- _TASK BRIEF_
Below are records; write all of them out exactly.

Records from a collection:
# # # # # # #

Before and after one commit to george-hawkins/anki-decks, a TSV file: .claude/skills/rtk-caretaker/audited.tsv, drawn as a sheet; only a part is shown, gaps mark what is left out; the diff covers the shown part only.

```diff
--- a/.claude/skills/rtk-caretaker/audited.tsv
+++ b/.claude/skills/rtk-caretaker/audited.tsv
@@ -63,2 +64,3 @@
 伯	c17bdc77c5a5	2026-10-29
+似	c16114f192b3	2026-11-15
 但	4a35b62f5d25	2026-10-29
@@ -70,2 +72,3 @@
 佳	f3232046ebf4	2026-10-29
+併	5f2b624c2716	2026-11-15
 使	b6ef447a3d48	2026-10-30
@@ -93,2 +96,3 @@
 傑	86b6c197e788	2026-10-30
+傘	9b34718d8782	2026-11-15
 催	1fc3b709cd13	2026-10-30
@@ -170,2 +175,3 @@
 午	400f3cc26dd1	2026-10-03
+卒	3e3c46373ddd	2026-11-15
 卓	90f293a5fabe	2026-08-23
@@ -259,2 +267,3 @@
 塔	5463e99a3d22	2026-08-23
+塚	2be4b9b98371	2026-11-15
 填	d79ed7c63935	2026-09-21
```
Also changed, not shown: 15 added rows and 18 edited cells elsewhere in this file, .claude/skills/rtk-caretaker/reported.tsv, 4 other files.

# # # # # # #

- _ANSWER TO THE PROBLEM_
Before and after one commit to george-hawkins/anki-decks, a TSV file: .claude/skills/rtk-caretaker/audited.tsv, drawn as a sheet; only a part is shown, gaps mark what is left out; the diff covers the shown part only.

```diff
--- a/.claude/skills/rtk-caretaker/audited.tsv
+++ b/.claude/skills/rtk-caretaker/audited.tsv
@@ -63,2 +64,3 @@
 伯	c17bdc77c5a5	2026-10-29
+似	c16114f192b3	2026-11-15
 但	4a35b62f5d25	2026-10-29
@@ -70,2 +72,3 @@
 佳	f3232046ebf4	2026-10-29
+併	5f2b624c2716	2026-11-15
 使	b6ef447a3d48	2026-10-30
@@ -93,2 +96,3 @@
 傑	86b6c197e788	2026-10-30
+傘	9b34718d8782	2026-11-15
 催	1fc3b709cd13	2026-10-30
@@ -170,2 +175,3 @@
 午	400f3cc26dd1	2026-10-03
+卒	3e3c46373ddd	2026-11-15
 卓	90f293a5fabe	2026-08-23
@@ -259,2 +267,3 @@
 塔	5463e99a3d22	2026-08-23
+塚	2be4b9b98371	2026-11-15
 填	d79ed7c63935	2026-09-21
```
Also changed, not shown: 15 added rows and 18 edited cells elsewhere in this file, .claude/skills/rtk-caretaker/reported.tsv, 4 other files.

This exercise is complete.